Jacques Tati was far more prolific than Chaplin and way more stylized. Hulot is a drifter through a desolate wasteland of consumerism and useless gadgets that are slowly consuming the people around them. An astounding comic nightmare that would predict the future and our incoming dependence on flashy things and unnecessary technology that claims to help society but instead destroys it. Pure brilliance.
A couple of things: 1. Dogs start & end the movie. 2. Being too modern sometimes seems stupid. 3. The house has eyes. 4. Kids will be kids no matter what. 5. Fish sprinkler - best gizmo. So is the automatic garage door. + Mr. Hulot really out of sync with the whole bourgeois lifestyle of the 60s. Nevertheless, his simple life & the sun-loving canari are the better option. Will Gerard grow up 2 be him or his parents?
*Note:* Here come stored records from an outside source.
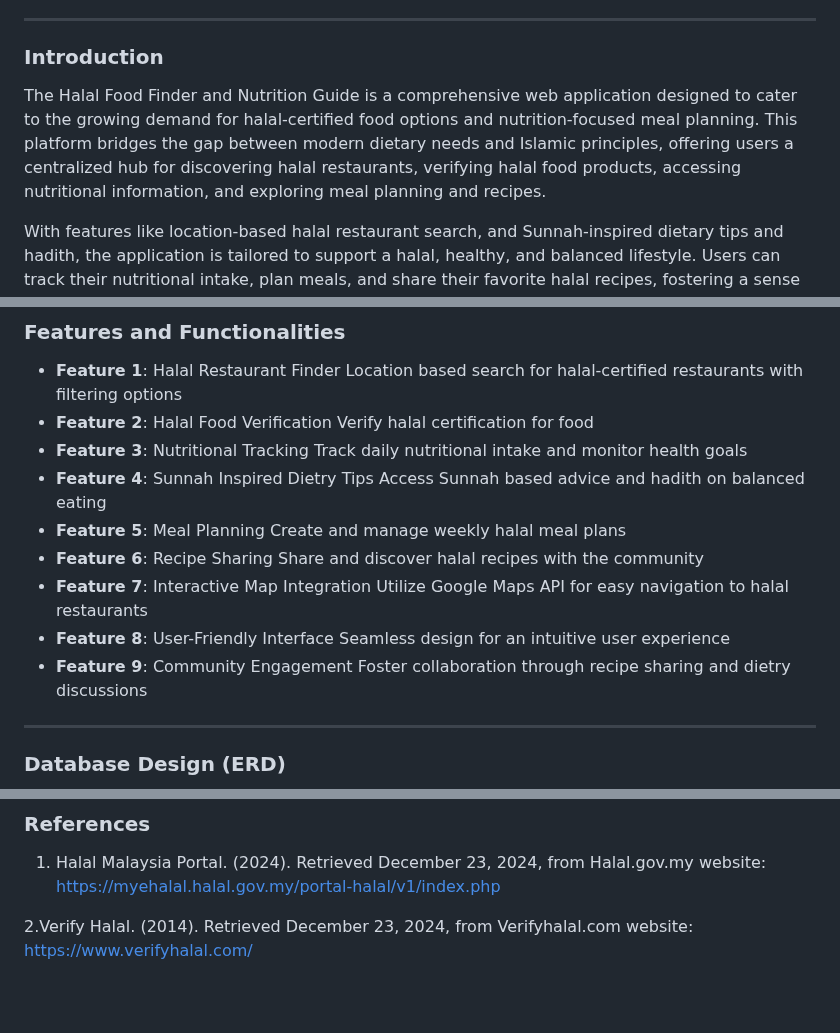
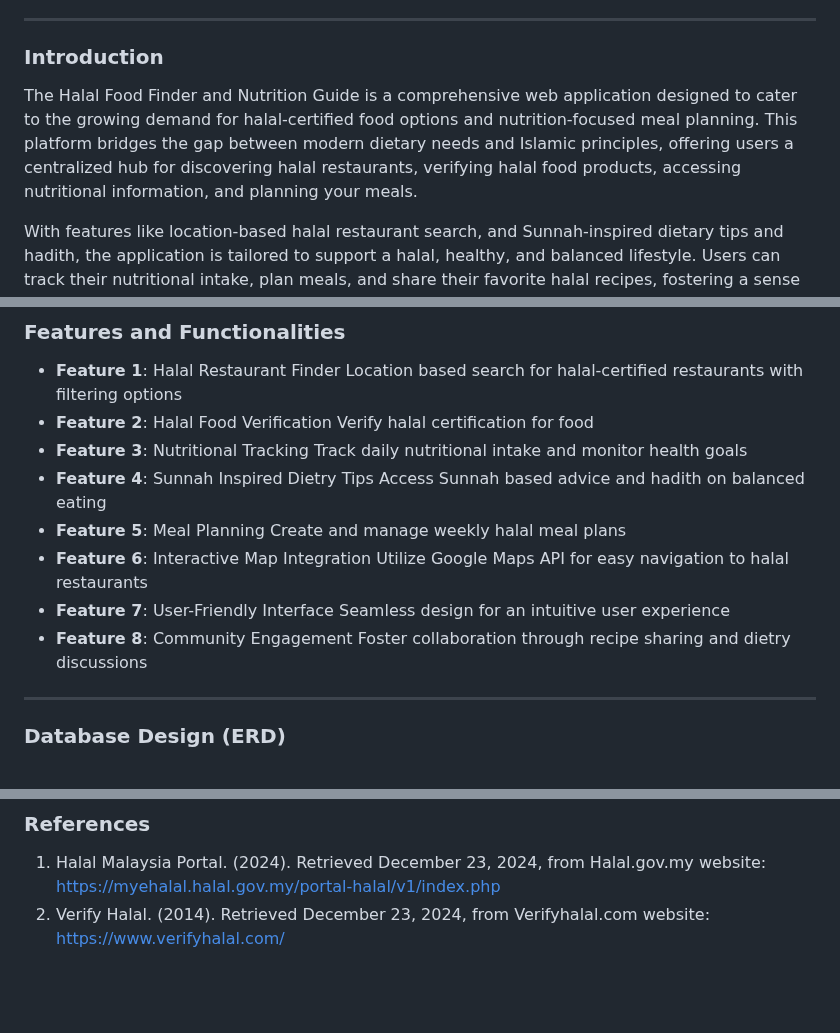
Before and after one commit to yasminbtrsy/Group-C-Halal-Food-Finder-Nutrition-Guide, a Markdown page: README.md, 3 parts joined by grey strips. Drawn GitHub-style.

```diff
--- a/README.md
+++ b/README.md
@@ -15,7 +15,7 @@ Group C: **[HalalLife]** Halal Food Finder &amp; Nutrition Guide
 ---
 
 ### Introduction
-The Halal Food Finder and Nutrition Guide is a comprehensive web application designed to cater to the growing demand for halal-certified food options and nutrition-focused meal planning. This platform bridges the gap between modern dietary needs and Islamic principles, offering users a centralized hub for discovering halal restaurants, verifying halal food products, accessing nutritional information, and exploring meal planning and recipes.
+The Halal Food Finder and Nutrition Guide is a comprehensive web application designed to cater to the growing demand for halal-certified food options and nutrition-focused meal planning. This platform bridges the gap between modern dietary needs and Islamic principles, offering users a centralized hub for discovering halal restaurants, verifying halal food products, accessing nutritional information, and planning your meals.
 
 With features like location-based halal restaurant search, and Sunnah-inspired dietary tips and hadith, the application is tailored to support a halal, healthy, and balanced lifestyle. Users can track their nutritional intake, plan meals, and share their favorite halal recipes, fostering a sense of community and collaboration.
 
@@ -43,13 +43,11 @@ Track daily nutritional intake and monitor health goals
 Access Sunnah based advice and hadith on balanced eating
 - **Feature 5**: Meal Planning
 Create and manage weekly halal meal plans
-- **Feature 6**: Recipe Sharing
-Share and discover halal recipes with the community
-- **Feature 7**: Interactive Map Integration
+- **Feature 6**: Interactive Map Integration
 Utilize Google Maps API for easy navigation to halal restaurants
-- **Feature 8**: User-Friendly Interface
+- **Feature 7**: User-Friendly Interface
 Seamless design for an intuitive user experience
-- **Feature 9**: Community Engagement
+- **Feature 8**: Community Engagement
 Foster collaboration through recipe sharing and dietry discussions
 
 ---
@@ -66,7 +64,7 @@ Foster collaboration through recipe sharing and dietry discussions
 
 ### References
 1. Halal Malaysia Portal. (2024). Retrieved December 23, 2024, from Halal.gov.my website: https://myehalal.halal.gov.my/portal-halal/v1/index.php
+2. Verify Halal. (2014). Retrieved December 23, 2024, from Verifyhalal.com website: https://www.verifyhalal.com/
 
-2‌.Verify Halal. (2014). Retrieved December 23, 2024, from Verifyhalal.com website: https://www.verifyhalal.com/
 
 ‌
```
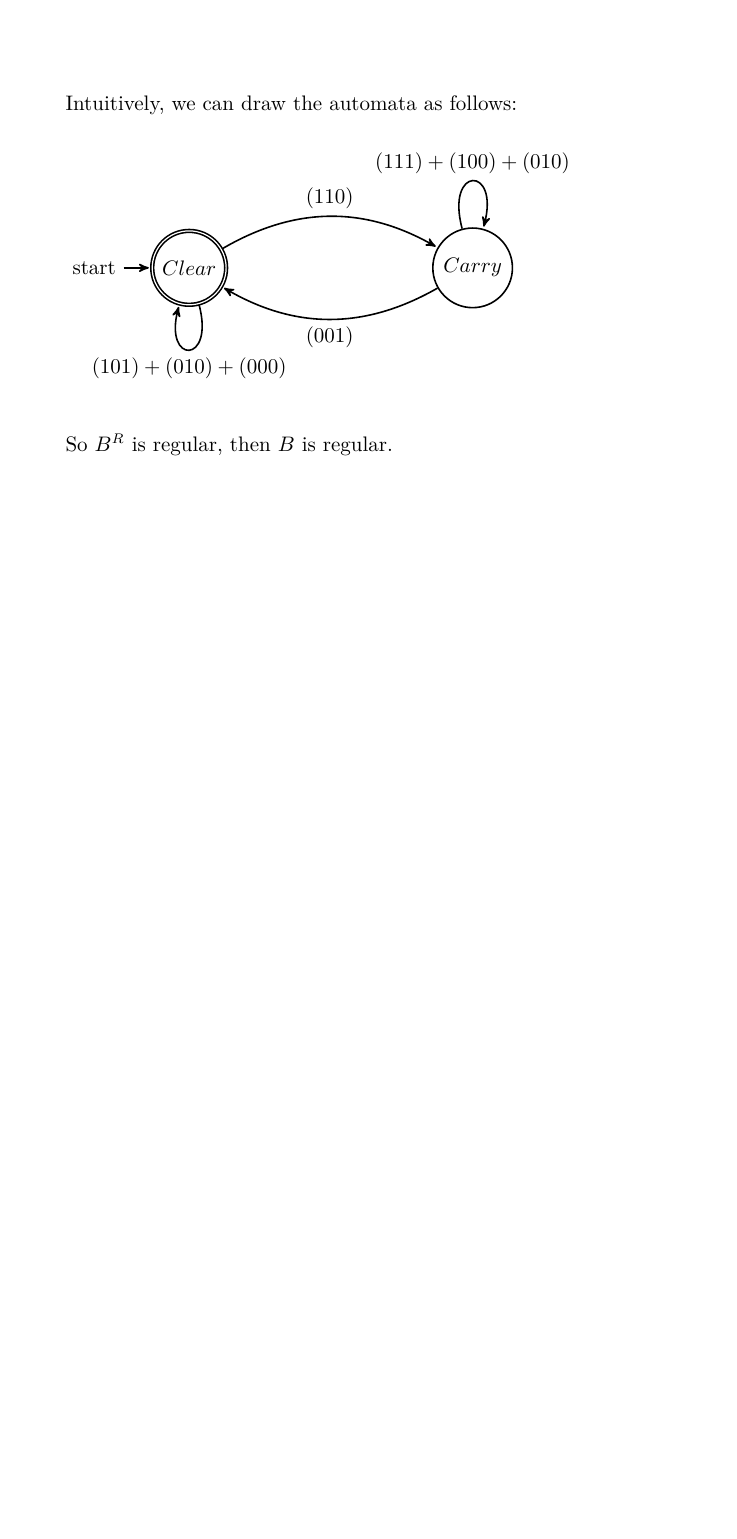
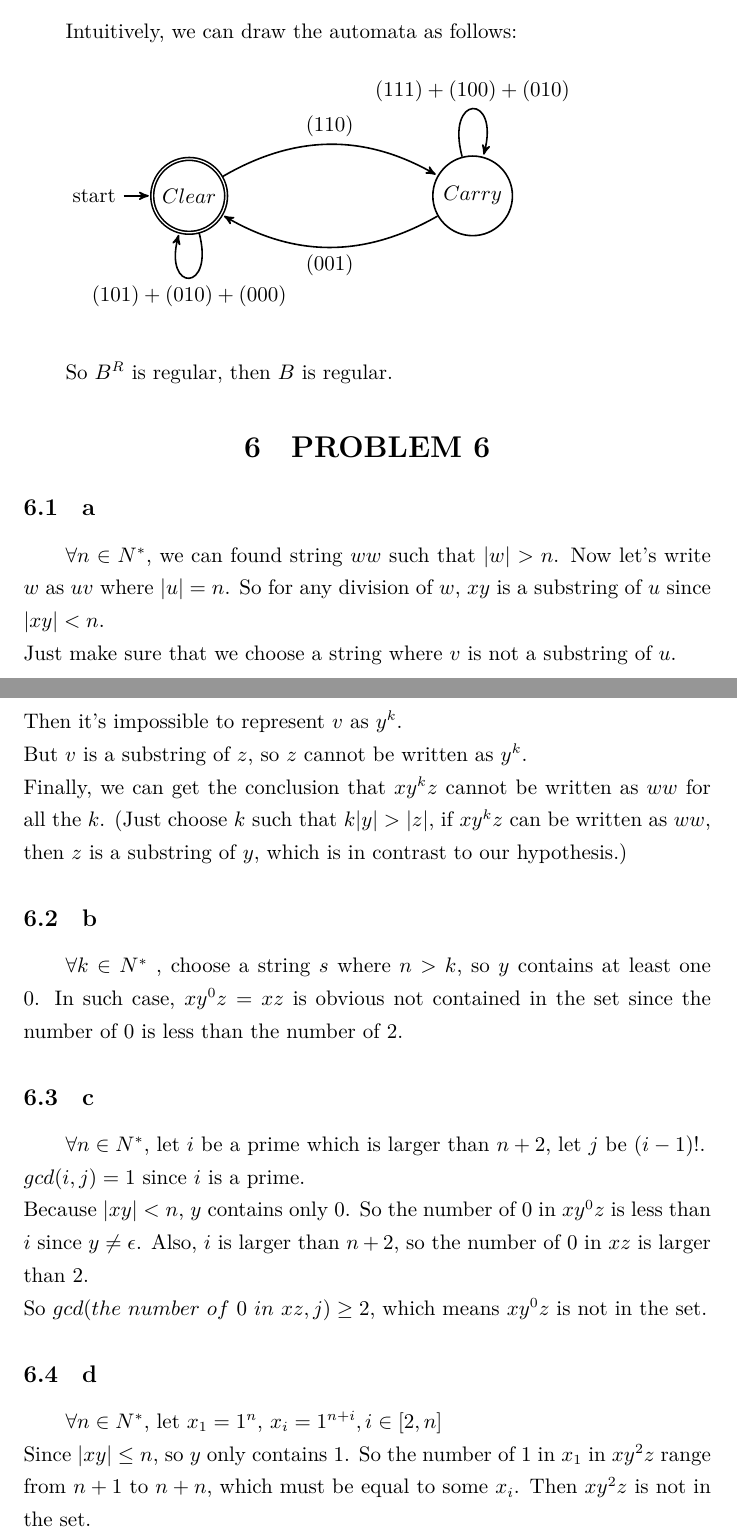
Before and after one commit to XZ-X/PTCHW, a LaTeX problem sheet (hw1.tex): part of page 20 of 20 before the commit and two parts of pages 20 and 21 of 21 after it, the two joined at a grey line, cut so that both start at the same text, the shorter picture padded with empty space. Compiled offline with XeLaTeX.

Commit message:
problem6

```diff
--- a/hw1.tex
+++ b/hw1.tex
@@ -1215,4 +1215,36 @@ Intuitively, we can draw the automata as follows:\\
 
 So $B^R$ is regular, then $B$ is regular.
 
+\section{PROBLEM 6}
+\subsection{a}
+$\forall n \in N^* $, we can found string $ww$ such that $|w|>n$.
+Now let's write $w$ as $uv$ where $|u|=n$. So for any division of
+$w$, $xy$ is a substring of $u$ since $|xy|<n$.\\
+Just make sure that we choose a string where $v$ is not a substring of $u$.\\
+ Then it's impossible to represent $v$ as $y^k$.\\
+  But $v$ is a substring of $z$, so $z$ cannot be written as $y^k$.\\
+Finally, we can get the conclusion that $xy^kz$ cannot be
+written as $ww$ for all the $k$. (Just choose $k$ such that
+$k|y|>|z|$, if $xy^kz$ can be written as $ww$, then $z$ is a substring of $y$,
+ which is in contrast to our hypothesis.)
+
+\subsection{b}
+$\forall k \in N^* $ , choose a string $s$ where $n>k$, so $y$ contains at least one
+$0$. In such case, $xy^0z=xz$ is obvious not contained in the set since the number
+of $0$ is less than the number of $2$.
+
+\subsection{c}
+$\forall n \in N^*$, let $i$ be a prime which is larger than $n+2$, let $j$ be $(i-1)!$.\\
+$gcd(i,j)=1$ since $i$ is a prime.\\
+Because $|xy|<n$, $y$ contains only $0$. So the number of $0$ in $xy^0z$ is less than
+$i$ since $y \ne \epsilon$. Also, $i$ is larger than $n+2$, so the number of $0$ in $xz$ is larger
+than $2$.\\
+So $gcd(the\ number\ of\ 0\ in\ xz, j) \geq 2$, which means $xy^0z$ is not in the set.
+
+\subsection{d}
+$\forall n \in N^* $, let $x_1=1^n$, $x_i=1^{n+i}, i\in [2,n]$\\
+Since $|xy|\leq n$, so $y$ only contains $1$. So the number of $1$ in $x_1$ in $xy^2z$
+range from $n+1$ to $n+n$, which must be equal to some $x_i$. Then $xy^2z$ is not
+in the set.
+
 \end{document}
```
A wide-appealing and playful critique of modern bourgeois life. The mise-en-scene with all of its vibrant flat colours is incredible. This second Hulot film also has the benefits of a story (though loose), a fish fountain, and a larger cast of dogs. Though I didn't laugh as often as Holiday, I laughed harder. The scene in the plastic factory is a standout favourite, and I am glad it didn't just mimic Modern Times.
Dans mon oncle, Tati renvoie dos à dos la modernité et la nostalgie, pour s'amuser de tout. Les borborygmes des personnages semblent des phylactères de personnages de BD et comme dans la BD, les compositions des cases, les agencements des plans et des couleurs, la recherche du gag visuel dominent tout entier. Dommage que cette énergie qui se voudrait si spontanée soit produite par un si parfait agencement.